# [WHAT YOU NEED TO DO]
Reproduce all the data verbatim.

(Content revision data)
--------------------------------
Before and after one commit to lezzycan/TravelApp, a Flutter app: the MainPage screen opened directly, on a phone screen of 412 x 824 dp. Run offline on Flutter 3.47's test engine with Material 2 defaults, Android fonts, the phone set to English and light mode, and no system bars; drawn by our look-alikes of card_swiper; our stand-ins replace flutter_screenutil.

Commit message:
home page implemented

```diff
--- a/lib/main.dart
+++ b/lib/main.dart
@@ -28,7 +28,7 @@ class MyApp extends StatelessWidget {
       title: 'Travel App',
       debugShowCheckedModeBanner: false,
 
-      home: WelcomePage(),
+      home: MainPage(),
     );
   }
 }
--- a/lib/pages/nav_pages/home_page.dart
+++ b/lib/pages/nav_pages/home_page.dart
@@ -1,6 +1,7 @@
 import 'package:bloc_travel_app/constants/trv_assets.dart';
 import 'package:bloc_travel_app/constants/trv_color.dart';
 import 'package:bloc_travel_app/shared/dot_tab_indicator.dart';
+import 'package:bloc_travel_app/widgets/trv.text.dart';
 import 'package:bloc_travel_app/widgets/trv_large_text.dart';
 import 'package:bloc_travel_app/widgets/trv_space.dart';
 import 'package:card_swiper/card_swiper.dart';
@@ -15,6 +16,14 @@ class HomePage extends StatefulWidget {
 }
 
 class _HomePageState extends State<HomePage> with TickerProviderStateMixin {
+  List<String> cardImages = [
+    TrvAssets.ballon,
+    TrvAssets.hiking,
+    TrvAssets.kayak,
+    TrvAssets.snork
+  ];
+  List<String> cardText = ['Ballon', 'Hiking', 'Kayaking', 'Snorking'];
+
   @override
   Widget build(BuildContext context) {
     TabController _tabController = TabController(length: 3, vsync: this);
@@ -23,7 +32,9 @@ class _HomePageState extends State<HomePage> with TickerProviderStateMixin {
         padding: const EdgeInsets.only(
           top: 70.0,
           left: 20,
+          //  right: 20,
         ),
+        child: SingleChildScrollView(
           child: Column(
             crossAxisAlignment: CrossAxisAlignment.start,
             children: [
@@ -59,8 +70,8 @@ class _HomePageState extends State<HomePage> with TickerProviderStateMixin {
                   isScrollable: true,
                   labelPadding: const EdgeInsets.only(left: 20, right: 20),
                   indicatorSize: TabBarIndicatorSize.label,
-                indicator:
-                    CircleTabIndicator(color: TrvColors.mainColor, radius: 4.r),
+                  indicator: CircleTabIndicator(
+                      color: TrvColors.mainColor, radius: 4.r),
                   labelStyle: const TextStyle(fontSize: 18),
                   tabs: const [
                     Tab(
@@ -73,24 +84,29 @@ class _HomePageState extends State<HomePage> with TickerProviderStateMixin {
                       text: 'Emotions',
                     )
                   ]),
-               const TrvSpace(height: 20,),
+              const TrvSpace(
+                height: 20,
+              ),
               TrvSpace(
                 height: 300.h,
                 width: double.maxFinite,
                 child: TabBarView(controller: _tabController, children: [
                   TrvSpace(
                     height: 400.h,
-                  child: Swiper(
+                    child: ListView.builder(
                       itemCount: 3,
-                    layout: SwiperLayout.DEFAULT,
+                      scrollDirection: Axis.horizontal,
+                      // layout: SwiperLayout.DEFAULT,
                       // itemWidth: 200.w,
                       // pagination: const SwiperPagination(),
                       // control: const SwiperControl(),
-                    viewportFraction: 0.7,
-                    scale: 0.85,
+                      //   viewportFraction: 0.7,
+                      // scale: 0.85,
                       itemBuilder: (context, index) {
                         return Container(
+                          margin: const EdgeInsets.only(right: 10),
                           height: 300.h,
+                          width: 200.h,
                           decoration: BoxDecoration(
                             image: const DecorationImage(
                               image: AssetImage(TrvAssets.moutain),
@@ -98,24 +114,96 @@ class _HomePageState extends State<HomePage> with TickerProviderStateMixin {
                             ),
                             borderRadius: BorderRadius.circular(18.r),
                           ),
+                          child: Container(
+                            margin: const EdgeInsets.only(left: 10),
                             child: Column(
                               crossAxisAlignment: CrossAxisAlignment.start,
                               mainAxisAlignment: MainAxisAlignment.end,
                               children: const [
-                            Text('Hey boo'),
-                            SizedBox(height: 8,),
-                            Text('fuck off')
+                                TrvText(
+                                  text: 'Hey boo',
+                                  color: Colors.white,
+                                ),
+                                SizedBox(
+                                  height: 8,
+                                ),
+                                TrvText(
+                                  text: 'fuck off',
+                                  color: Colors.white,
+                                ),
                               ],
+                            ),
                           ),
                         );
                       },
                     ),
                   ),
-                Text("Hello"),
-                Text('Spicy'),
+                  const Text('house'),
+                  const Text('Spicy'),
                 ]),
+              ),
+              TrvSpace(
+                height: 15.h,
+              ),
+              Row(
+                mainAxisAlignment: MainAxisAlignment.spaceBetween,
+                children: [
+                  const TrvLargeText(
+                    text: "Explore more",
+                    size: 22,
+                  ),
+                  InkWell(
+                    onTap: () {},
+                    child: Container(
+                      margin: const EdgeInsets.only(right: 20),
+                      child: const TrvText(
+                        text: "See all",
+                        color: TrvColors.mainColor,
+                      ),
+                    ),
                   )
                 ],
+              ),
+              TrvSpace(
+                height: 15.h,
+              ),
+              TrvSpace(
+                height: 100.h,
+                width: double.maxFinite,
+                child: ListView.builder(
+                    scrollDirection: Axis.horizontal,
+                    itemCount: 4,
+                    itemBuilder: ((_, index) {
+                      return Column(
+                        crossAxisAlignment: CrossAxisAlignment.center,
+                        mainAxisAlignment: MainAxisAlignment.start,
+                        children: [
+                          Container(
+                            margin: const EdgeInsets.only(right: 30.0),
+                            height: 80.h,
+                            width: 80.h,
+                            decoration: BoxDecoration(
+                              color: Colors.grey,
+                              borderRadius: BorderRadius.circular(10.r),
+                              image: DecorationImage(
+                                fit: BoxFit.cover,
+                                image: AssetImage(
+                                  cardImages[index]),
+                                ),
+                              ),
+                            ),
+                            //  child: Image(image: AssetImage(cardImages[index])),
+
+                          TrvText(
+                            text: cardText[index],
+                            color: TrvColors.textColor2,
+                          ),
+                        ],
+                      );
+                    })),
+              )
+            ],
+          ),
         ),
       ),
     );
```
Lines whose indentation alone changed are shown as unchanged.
--------------------------------
# [RESULT BELOW]
Before and after one commit to lezzycan/TravelApp, a Flutter app: the MainPage screen opened directly, on a phone screen of 412 x 824 dp. Run offline on Flutter 3.47's test engine with Material 2 defaults, Android fonts, the phone set to English and light mode, and no system bars; drawn by our look-alikes of card_swiper; our stand-ins replace flutter_screenutil.

Commit message:
home page implemented

```diff
--- a/lib/main.dart
+++ b/lib/main.dart
@@ -28,7 +28,7 @@ class MyApp extends StatelessWidget {
       title: 'Travel App',
       debugShowCheckedModeBanner: false,
 
-      home: WelcomePage(),
+      home: MainPage(),
     );
   }
 }
--- a/lib/pages/nav_pages/home_page.dart
+++ b/lib/pages/nav_pages/home_page.dart
@@ -1,6 +1,7 @@
 import 'package:bloc_travel_app/constants/trv_assets.dart';
 import 'package:bloc_travel_app/constants/trv_color.dart';
 import 'package:bloc_travel_app/shared/dot_tab_indicator.dart';
+import 'package:bloc_travel_app/widgets/trv.text.dart';
 import 'package:bloc_travel_app/widgets/trv_large_text.dart';
 import 'package:bloc_travel_app/widgets/trv_space.dart';
 import 'package:card_swiper/card_swiper.dart';
@@ -15,6 +16,14 @@ class HomePage extends StatefulWidget {
 }
 
 class _HomePageState extends State<HomePage> with TickerProviderStateMixin {
+  List<String> cardImages = [
+    TrvAssets.ballon,
+    TrvAssets.hiking,
+    TrvAssets.kayak,
+    TrvAssets.snork
+  ];
+  List<String> cardText = ['Ballon', 'Hiking', 'Kayaking', 'Snorking'];
+
   @override
   Widget build(BuildContext context) {
     TabController _tabController = TabController(length: 3, vsync: this);
@@ -23,7 +32,9 @@ class _HomePageState extends State<HomePage> with TickerProviderStateMixin {
         padding: const EdgeInsets.only(
           top: 70.0,
           left: 20,
+          //  right: 20,
         ),
+        child: SingleChildScrollView(
           child: Column(
             crossAxisAlignment: CrossAxisAlignment.start,
             children: [
@@ -59,8 +70,8 @@ class _HomePageState extends State<HomePage> with TickerProviderStateMixin {
                   isScrollable: true,
                   labelPadding: const EdgeInsets.only(left: 20, right: 20),
                   indicatorSize: TabBarIndicatorSize.label,
-                indicator:
-                    CircleTabIndicator(color: TrvColors.mainColor, radius: 4.r),
+                  indicator: CircleTabIndicator(
+                      color: TrvColors.mainColor, radius: 4.r),
                   labelStyle: const TextStyle(fontSize: 18),
                   tabs: const [
                     Tab(
@@ -73,24 +84,29 @@ class _HomePageState extends State<HomePage> with TickerProviderStateMixin {
                       text: 'Emotions',
                     )
                   ]),
-               const TrvSpace(height: 20,),
+              const TrvSpace(
+                height: 20,
+              ),
               TrvSpace(
                 height: 300.h,
                 width: double.maxFinite,
                 child: TabBarView(controller: _tabController, children: [
                   TrvSpace(
                     height: 400.h,
-                  child: Swiper(
+                    child: ListView.builder(
                       itemCount: 3,
-                    layout: SwiperLayout.DEFAULT,
+                      scrollDirection: Axis.horizontal,
+                      // layout: SwiperLayout.DEFAULT,
                       // itemWidth: 200.w,
                       // pagination: const SwiperPagination(),
                       // control: const SwiperControl(),
-                    viewportFraction: 0.7,
-                    scale: 0.85,
+                      //   viewportFraction: 0.7,
+                      // scale: 0.85,
                       itemBuilder: (context, index) {
                         return Container(
+                          margin: const EdgeInsets.only(right: 10),
                           height: 300.h,
+                          width: 200.h,
                           decoration: BoxDecoration(
                             image: const DecorationImage(
                               image: AssetImage(TrvAssets.moutain),
@@ -98,24 +114,96 @@ class _HomePageState extends State<HomePage> with TickerProviderStateMixin {
                             ),
                             borderRadius: BorderRadius.circular(18.r),
                           ),
+                          child: Container(
+                            margin: const EdgeInsets.only(left: 10),
                             child: Column(
                               crossAxisAlignment: CrossAxisAlignment.start,
                               mainAxisAlignment: MainAxisAlignment.end,
                               children: const [
-                            Text('Hey boo'),
-                            SizedBox(height: 8,),
-                            Text('fuck off')
+                                TrvText(
+                                  text: 'Hey boo',
+                                  color: Colors.white,
+                                ),
+                                SizedBox(
+                                  height: 8,
+                                ),
+                                TrvText(
+                                  text: 'fuck off',
+                                  color: Colors.white,
+                                ),
                               ],
+                            ),
                           ),
                         );
                       },
                     ),
                   ),
-                Text("Hello"),
-                Text('Spicy'),
+                  const Text('house'),
+                  const Text('Spicy'),
                 ]),
+              ),
+              TrvSpace(
+                height: 15.h,
+              ),
+              Row(
+                mainAxisAlignment: MainAxisAlignment.spaceBetween,
+                children: [
+                  const TrvLargeText(
+                    text: "Explore more",
+                    size: 22,
+                  ),
+                  InkWell(
+                    onTap: () {},
+                    child: Container(
+                      margin: const EdgeInsets.only(right: 20),
+                      child: const TrvText(
+                        text: "See all",
+                        color: TrvColors.mainColor,
+                      ),
+                    ),
                   )
                 ],
+              ),
+              TrvSpace(
+                height: 15.h,
+              ),
+              TrvSpace(
+                height: 100.h,
+                width: double.maxFinite,
+                child: ListView.builder(
+                    scrollDirection: Axis.horizontal,
+                    itemCount: 4,
+                    itemBuilder: ((_, index) {
+                      return Column(
+                        crossAxisAlignment: CrossAxisAlignment.center,
+                        mainAxisAlignment: MainAxisAlignment.start,
+                        children: [
+                          Container(
+                            margin: const EdgeInsets.only(right: 30.0),
+                            height: 80.h,
+                            width: 80.h,
+                            decoration: BoxDecoration(
+                              color: Colors.grey,
+                              borderRadius: BorderRadius.circular(10.r),
+                              image: DecorationImage(
+                                fit: BoxFit.cover,
+                                image: AssetImage(
+                                  cardImages[index]),
+                                ),
+                              ),
+                            ),
+                            //  child: Image(image: AssetImage(cardImages[index])),
+
+                          TrvText(
+                            text: cardText[index],
+                            color: TrvColors.textColor2,
+                          ),
+                        ],
+                      );
+                    })),
+              )
+            ],
+          ),
         ),
       ),
     );
```
Lines whose indentation alone changed are shown as unchanged.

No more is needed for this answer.